* Stored items
___
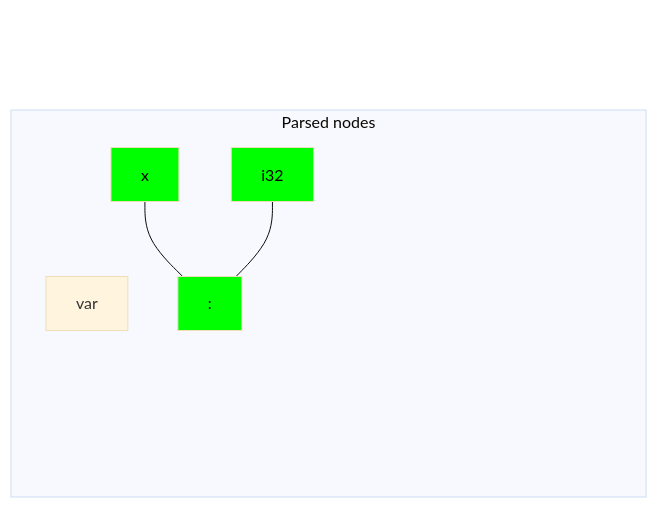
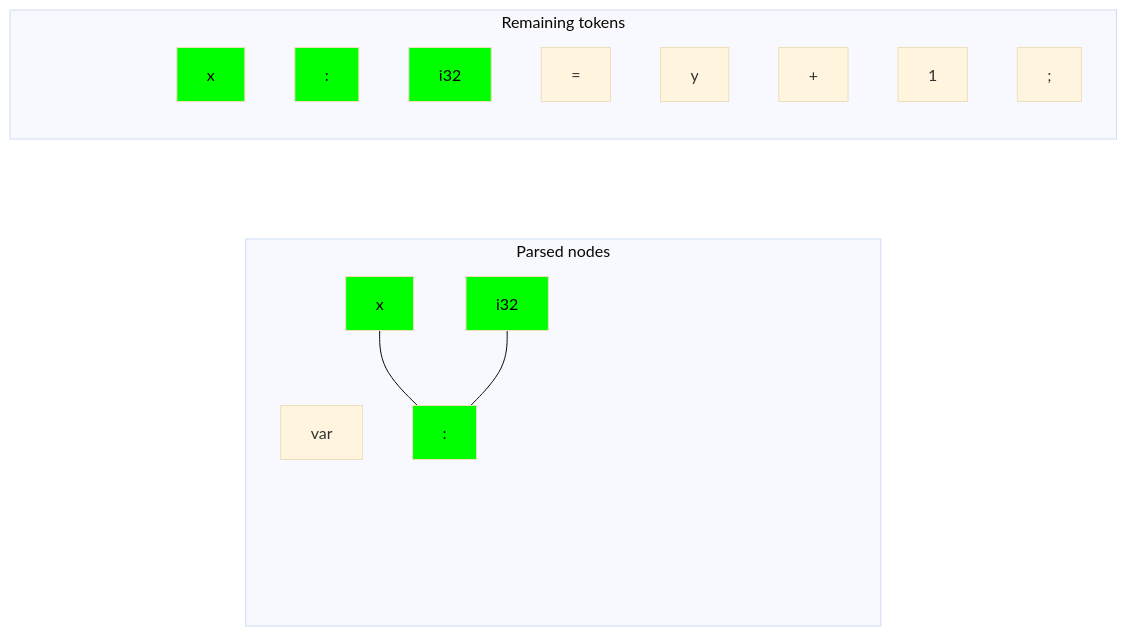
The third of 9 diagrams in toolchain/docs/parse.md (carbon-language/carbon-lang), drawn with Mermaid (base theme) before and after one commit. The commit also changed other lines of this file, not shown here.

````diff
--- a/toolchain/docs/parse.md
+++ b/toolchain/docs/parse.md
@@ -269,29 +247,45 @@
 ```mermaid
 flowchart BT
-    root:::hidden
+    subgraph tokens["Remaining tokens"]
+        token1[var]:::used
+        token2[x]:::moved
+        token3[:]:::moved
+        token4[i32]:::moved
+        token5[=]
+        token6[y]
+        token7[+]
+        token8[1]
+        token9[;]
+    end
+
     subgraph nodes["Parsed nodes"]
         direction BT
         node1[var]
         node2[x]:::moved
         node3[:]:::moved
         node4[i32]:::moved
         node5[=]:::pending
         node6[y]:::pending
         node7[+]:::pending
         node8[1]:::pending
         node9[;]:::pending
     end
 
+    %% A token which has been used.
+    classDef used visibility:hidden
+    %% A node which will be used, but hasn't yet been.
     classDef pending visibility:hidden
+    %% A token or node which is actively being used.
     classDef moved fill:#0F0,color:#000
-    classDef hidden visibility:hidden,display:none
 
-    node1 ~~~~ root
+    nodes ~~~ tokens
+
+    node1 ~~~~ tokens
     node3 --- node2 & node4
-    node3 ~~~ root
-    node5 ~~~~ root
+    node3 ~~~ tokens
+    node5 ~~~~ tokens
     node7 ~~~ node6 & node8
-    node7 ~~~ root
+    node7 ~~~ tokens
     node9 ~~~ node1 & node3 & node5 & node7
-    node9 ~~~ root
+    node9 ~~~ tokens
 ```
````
___
* Required action
If a line above includes the string "nodes", pick it out.

* Written response
     subgraph nodes["Parsed nodes"]
+    nodes ~~~ tokens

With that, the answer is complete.